**Aim of the exercise:**
Return exactly the span of lines in the following data that opens with the line containing "self.ui.central_gsv_bb.setContentsMargins(8, 8, 8, 8)" and closes with the line containing "pred_img = True". Include nothing else.

(Change detection outputs)
Segment Open

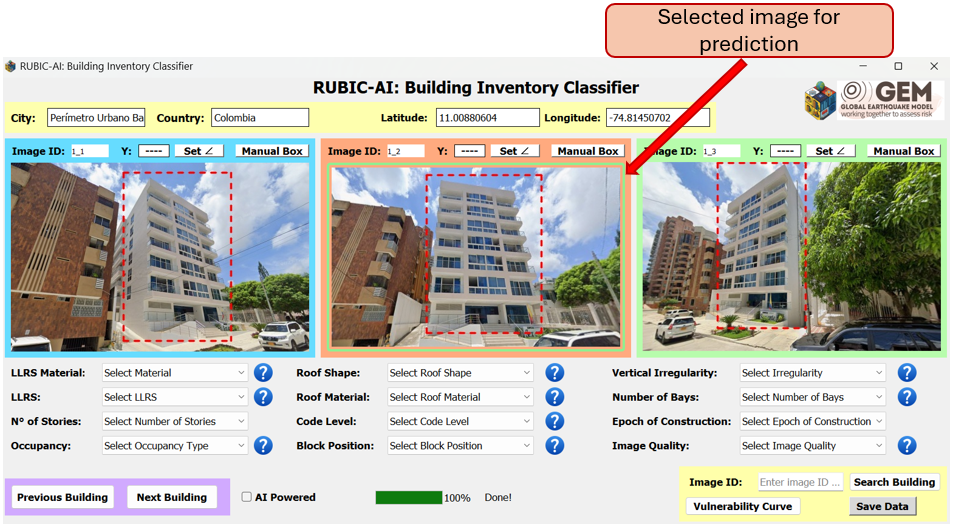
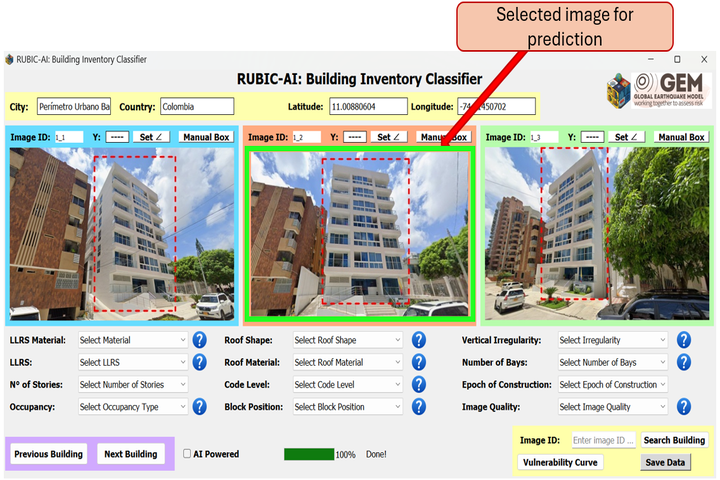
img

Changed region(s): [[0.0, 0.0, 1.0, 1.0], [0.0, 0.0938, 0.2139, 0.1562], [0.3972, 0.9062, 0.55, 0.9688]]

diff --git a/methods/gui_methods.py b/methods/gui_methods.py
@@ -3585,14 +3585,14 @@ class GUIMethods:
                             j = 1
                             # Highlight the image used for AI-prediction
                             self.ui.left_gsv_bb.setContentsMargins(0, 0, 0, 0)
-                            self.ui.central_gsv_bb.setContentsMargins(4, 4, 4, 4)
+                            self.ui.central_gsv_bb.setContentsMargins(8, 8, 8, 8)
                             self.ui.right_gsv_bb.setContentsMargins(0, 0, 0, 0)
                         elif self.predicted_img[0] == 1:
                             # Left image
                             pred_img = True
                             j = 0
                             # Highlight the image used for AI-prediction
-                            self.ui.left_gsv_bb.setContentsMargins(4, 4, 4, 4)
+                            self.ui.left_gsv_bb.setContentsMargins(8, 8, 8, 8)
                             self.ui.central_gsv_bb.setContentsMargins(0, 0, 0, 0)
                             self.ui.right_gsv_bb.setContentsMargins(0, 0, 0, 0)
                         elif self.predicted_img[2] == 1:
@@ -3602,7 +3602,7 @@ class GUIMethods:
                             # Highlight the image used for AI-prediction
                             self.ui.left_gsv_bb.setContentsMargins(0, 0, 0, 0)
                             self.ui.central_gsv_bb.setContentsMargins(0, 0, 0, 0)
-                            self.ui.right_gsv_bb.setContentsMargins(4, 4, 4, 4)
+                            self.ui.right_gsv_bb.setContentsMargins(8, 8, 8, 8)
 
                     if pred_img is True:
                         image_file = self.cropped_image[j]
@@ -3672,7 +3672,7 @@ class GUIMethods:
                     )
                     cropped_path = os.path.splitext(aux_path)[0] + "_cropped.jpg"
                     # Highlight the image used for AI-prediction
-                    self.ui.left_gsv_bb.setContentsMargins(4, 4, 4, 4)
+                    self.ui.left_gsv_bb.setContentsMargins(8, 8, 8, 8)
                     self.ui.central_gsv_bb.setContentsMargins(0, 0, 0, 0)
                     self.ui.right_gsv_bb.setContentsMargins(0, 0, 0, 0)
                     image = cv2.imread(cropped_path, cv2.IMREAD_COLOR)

Segment Closed
Segment Open

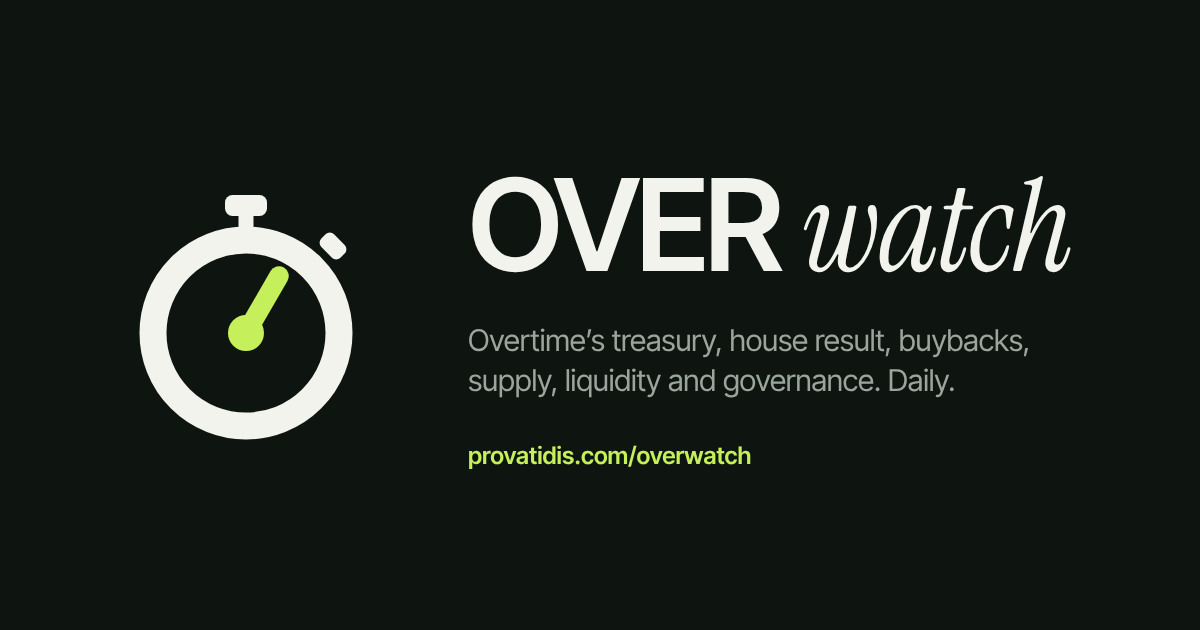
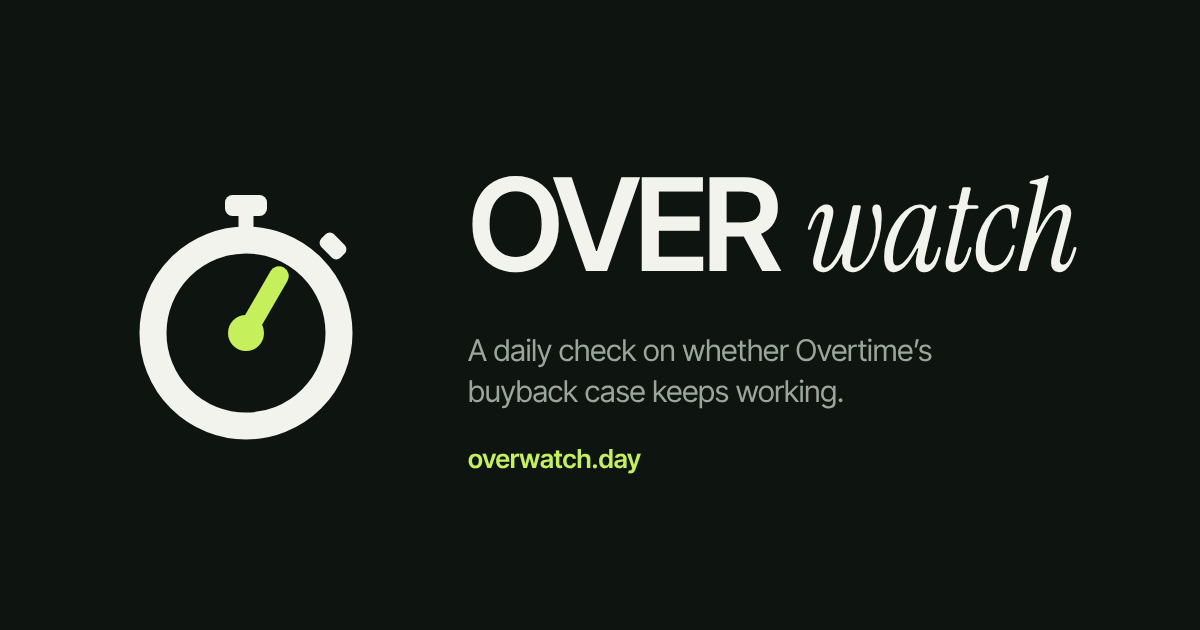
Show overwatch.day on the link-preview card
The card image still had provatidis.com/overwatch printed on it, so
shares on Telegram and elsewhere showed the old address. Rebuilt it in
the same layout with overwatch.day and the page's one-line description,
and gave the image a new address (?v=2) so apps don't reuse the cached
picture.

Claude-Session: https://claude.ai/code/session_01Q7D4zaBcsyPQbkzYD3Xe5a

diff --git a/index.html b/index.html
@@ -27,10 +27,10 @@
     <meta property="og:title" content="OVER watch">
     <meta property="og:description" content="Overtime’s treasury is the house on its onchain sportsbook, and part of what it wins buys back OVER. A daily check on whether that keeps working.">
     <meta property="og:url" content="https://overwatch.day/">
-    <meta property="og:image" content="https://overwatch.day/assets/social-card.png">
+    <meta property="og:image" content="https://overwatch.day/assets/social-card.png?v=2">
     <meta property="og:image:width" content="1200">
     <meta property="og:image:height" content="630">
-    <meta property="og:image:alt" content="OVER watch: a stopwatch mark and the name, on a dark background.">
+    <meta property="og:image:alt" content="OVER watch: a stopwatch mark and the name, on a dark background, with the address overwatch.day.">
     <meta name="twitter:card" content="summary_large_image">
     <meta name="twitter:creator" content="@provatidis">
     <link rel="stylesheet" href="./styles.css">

Segment Closed

**Response to the exercise:**
+                            self.ui.central_gsv_bb.setContentsMargins(8, 8, 8, 8)
                             self.ui.right_gsv_bb.setContentsMargins(0, 0, 0, 0)
                         elif self.predicted_img[0] == 1:
                             # Left image
                             pred_img = True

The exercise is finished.